Three tiny furballs now hold the success of India's tiger conservation in their tiny paws.
The newborn tiger cubs, spotted on Friday in Madhya Pradesh's Panna national park, herald the success of the controversial plan of relocating the big cats.
A survey last year found that the once-densely populated Panna reserve had lost all its tiger, mostly to poaching. In an effort to repopulate the park, a tigress from Bandhavgarh in Karnataka and a tiger from Pench in MP were moved to Panna.
"On Friday night, we spotted the three cubs with the tigress as they came out of a cave. The tigress apparently had decided to shift her cubs to a more suitable place," an ecstatic Panna National Park Field Director R Sreeniwas Murthy said.
Forest officials again got a clear sighting of the new family the next day — the mother and all three cubs.
Murthy said this was the first instance of a relocated tigress giving birth to healthy cubs.
Earlier, forest department officials had an inkling that the tigress was pregnant because it was not moving out of the cave near a waterfall for more than a month.
The department was keeping a close eye on her movements.
"We got it confirmed on Friday night and have prohibited tourist from visiting the area," Murthy said.
The Panna Tiger Reserve was found to have 24 tigers after the census in January 2006. But by December 2008 all the tigers were gone.

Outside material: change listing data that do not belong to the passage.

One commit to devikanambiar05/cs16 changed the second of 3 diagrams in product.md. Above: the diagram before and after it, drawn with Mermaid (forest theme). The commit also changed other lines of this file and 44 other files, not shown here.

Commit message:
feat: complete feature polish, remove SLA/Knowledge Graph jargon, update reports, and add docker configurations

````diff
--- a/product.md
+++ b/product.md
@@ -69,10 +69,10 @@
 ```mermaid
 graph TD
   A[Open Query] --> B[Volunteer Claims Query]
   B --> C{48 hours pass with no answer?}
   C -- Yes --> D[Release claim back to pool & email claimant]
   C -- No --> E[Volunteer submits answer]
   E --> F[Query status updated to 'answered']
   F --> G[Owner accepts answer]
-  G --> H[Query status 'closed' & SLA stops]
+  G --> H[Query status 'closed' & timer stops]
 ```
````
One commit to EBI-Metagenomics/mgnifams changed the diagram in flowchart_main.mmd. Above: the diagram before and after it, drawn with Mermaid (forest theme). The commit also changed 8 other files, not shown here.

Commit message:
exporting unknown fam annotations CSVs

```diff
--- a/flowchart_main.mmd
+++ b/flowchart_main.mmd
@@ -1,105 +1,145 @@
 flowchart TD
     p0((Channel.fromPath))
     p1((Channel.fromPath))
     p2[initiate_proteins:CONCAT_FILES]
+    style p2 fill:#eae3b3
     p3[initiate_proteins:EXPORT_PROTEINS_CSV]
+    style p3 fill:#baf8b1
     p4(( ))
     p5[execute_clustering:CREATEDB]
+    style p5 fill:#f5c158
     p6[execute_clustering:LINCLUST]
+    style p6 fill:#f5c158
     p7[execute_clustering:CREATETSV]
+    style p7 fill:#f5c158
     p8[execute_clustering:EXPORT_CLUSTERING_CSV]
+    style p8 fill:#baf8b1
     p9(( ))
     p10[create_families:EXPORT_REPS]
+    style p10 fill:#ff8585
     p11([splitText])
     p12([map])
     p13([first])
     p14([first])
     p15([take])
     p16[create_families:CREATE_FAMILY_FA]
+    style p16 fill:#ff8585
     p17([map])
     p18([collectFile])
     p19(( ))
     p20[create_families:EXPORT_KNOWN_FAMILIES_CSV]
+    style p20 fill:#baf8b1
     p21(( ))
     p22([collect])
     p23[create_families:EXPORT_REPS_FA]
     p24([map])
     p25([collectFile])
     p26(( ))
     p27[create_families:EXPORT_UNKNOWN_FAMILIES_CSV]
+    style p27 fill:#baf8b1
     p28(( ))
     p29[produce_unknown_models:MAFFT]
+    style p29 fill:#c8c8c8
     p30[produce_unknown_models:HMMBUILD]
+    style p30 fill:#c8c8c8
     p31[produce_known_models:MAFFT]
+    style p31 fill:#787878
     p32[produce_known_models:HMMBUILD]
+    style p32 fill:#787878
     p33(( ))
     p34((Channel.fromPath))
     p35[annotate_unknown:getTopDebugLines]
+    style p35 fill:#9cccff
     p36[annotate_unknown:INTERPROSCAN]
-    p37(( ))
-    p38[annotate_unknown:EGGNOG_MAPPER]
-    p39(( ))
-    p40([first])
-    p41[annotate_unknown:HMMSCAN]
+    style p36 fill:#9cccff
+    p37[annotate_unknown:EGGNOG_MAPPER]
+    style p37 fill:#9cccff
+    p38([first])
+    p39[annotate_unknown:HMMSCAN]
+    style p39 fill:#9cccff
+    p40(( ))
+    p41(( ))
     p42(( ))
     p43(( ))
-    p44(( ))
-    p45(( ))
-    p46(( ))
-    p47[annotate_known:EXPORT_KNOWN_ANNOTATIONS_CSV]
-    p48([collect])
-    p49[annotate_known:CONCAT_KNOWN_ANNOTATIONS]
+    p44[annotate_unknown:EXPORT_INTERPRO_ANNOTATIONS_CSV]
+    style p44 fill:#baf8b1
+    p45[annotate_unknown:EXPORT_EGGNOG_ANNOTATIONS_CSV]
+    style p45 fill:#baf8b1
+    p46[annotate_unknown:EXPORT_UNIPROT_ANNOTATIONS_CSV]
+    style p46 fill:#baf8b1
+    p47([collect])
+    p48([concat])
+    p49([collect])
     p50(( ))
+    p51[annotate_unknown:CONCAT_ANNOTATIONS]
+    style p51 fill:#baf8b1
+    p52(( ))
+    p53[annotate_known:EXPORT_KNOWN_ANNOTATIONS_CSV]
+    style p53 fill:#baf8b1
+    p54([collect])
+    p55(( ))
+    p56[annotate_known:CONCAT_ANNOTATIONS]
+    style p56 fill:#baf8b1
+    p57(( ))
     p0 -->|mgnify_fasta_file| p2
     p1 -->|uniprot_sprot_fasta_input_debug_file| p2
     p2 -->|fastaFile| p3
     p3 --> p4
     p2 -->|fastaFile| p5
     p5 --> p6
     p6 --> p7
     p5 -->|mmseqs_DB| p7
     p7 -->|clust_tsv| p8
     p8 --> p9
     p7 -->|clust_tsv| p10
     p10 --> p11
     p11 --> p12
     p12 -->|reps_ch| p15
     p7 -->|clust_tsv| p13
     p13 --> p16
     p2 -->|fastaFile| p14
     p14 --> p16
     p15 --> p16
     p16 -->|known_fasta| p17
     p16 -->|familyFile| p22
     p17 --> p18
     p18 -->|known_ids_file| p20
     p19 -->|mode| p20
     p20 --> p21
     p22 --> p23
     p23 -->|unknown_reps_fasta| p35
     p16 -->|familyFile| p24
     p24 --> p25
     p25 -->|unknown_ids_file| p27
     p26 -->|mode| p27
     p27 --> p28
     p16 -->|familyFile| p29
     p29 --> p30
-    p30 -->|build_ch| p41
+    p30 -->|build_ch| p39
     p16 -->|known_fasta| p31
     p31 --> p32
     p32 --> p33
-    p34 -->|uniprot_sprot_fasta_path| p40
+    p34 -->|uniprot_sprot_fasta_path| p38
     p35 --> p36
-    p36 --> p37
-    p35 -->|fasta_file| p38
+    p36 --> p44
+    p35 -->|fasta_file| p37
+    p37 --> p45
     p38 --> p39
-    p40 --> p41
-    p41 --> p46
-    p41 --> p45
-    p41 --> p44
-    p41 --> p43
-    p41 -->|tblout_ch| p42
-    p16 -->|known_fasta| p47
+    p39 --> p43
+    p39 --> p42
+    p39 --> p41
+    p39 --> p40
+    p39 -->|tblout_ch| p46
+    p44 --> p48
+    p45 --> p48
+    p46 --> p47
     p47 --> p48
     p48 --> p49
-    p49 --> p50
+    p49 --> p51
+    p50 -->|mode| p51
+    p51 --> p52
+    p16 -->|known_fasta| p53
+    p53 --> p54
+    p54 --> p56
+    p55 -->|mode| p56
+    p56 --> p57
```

A tiger and a tigress moved from Ranthambore to Sariska in 2008 failed to breed.